Halal Consumer Magazine
IFANCA offered IFT attendees insights into their halal certification and information services from July 17th to 22nd, 2010, at the annual Institute Food Technologists Food Expo 2010, at its booth # 5101.
Interest in growing halal markets and halal certification has been expanding tremendously. “In the past 4 years, Datamonitor has noted that the number of global halal product launches has increased by 150 percent. The traffic we saw at the IFANCA booth reinforced that data,” said Maria Omar, IFANCA Media Relations Director.
Visitors to the booth included current clients, companies interested in learning more about the certification process, and organizations whose certifications were in process. “Our food technologists, Zeshan Sadek, Mujahed Khan and Dr. Masood were right there to answer technical questions. The fact that questions revolved around specific halal technical inquiries, speaks volumes on the strides IFANCA has made in promoting halal for the past 25 years in the global food industry,” said Ms. Omar. “The interest is higher than anything we have seen in the past 10 years for halal food ingredients,” said Dr. Chaudry. He estimates an 80% percent growth in halal certification of ingredients and food products since 2005 for US and global halal markets. This increase for US halal market ingredients may reflect the overall estimated $170 billion US dollar purchasing power of American-Muslims. Dr. Chaudry has estimated that the purchasing power for food items alone may well exceed $20 billion US dollars.
“An overwhelming majority of the companies on the floor that were halal-certified, or who had displayed their halal certification symbols, were IFANCA clients,” said Ms. Omar. “The display of halal-certification symbols (at the booths) signifies that the food industry understands the importance consumers give to credible third-party halal certification. It’s a development in the right direction, for the halal industry overall.”

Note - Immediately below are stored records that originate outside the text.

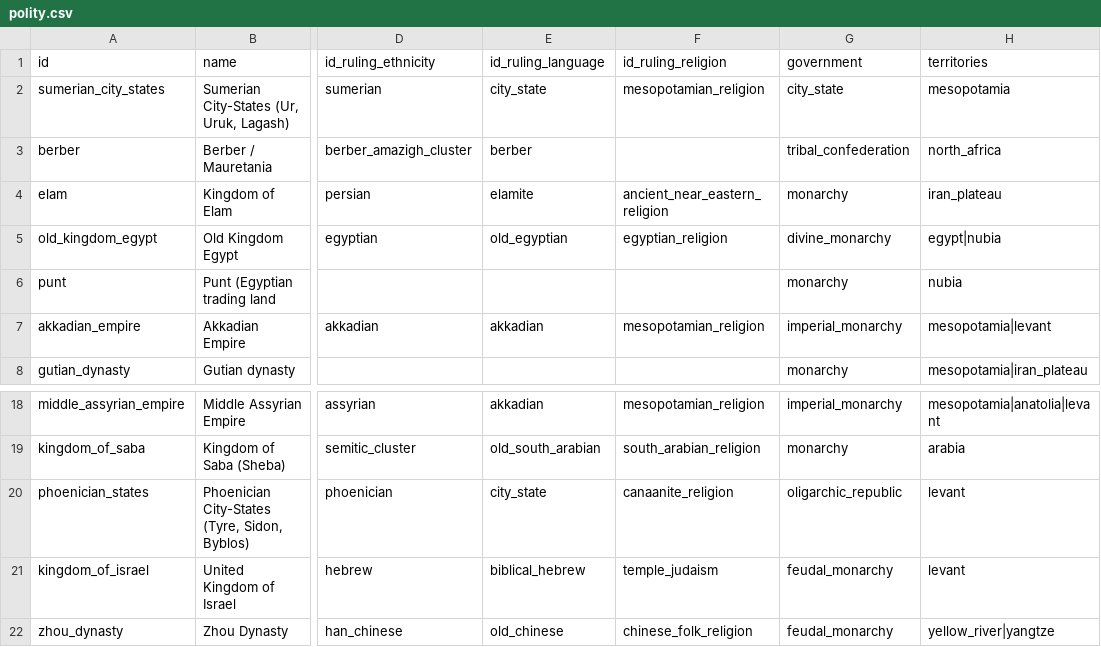
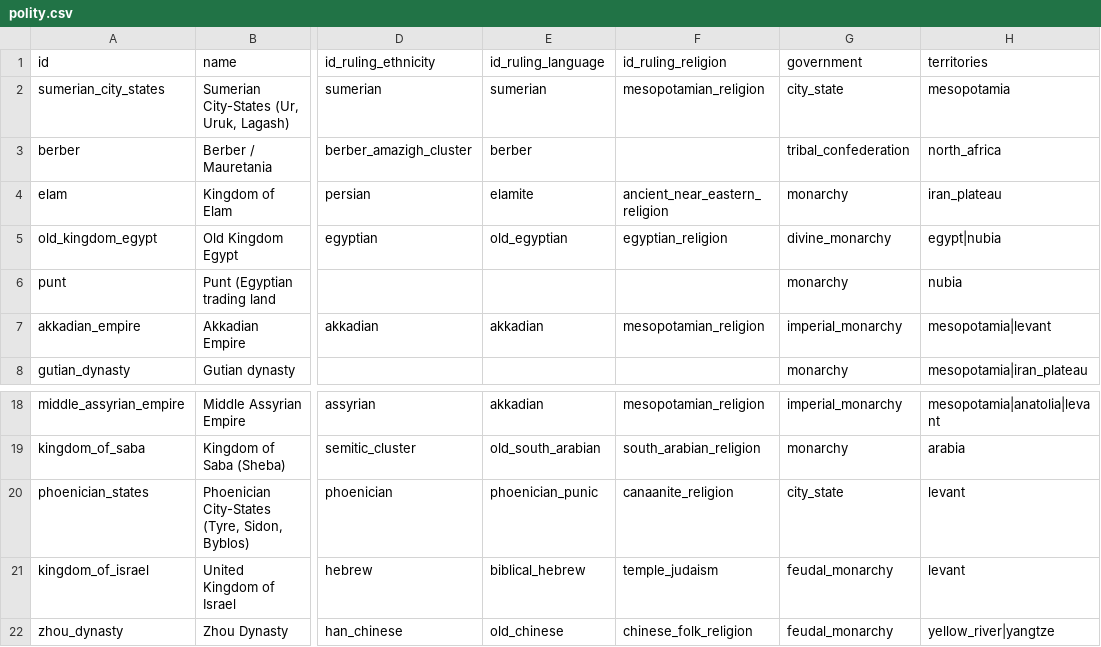
Before and after one commit to renaissancor/CivRegime, a CSV file: csvs/polity.csv, drawn as a sheet; only a part is shown, gaps mark what is left out; the diff names each change by its address in the sheet, - before the commit and + after, or states it on an @@ line.

```diff
--- a/csvs/polity.csv
+++ b/csvs/polity.csv
-E2 (id_ruling_language): city_state
+E2 (id_ruling_language): sumerian
-E20 (id_ruling_language): city_state
+E20 (id_ruling_language): phoenician_punic
-G20 (government): oligarchic_republic
+G20 (government): city_state
```
Also changed, not shown: 36 other files.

According to the Meat Trade News Daily, Feb. 2010 issue, in an article written by Dr. Mian Riaz, Director, Food Protein R& D Center, Texas A&M University, “demand for halal foods is increasing, not only in the U.S., Europe and Canada, but also in the Middle East, Southeast Asia,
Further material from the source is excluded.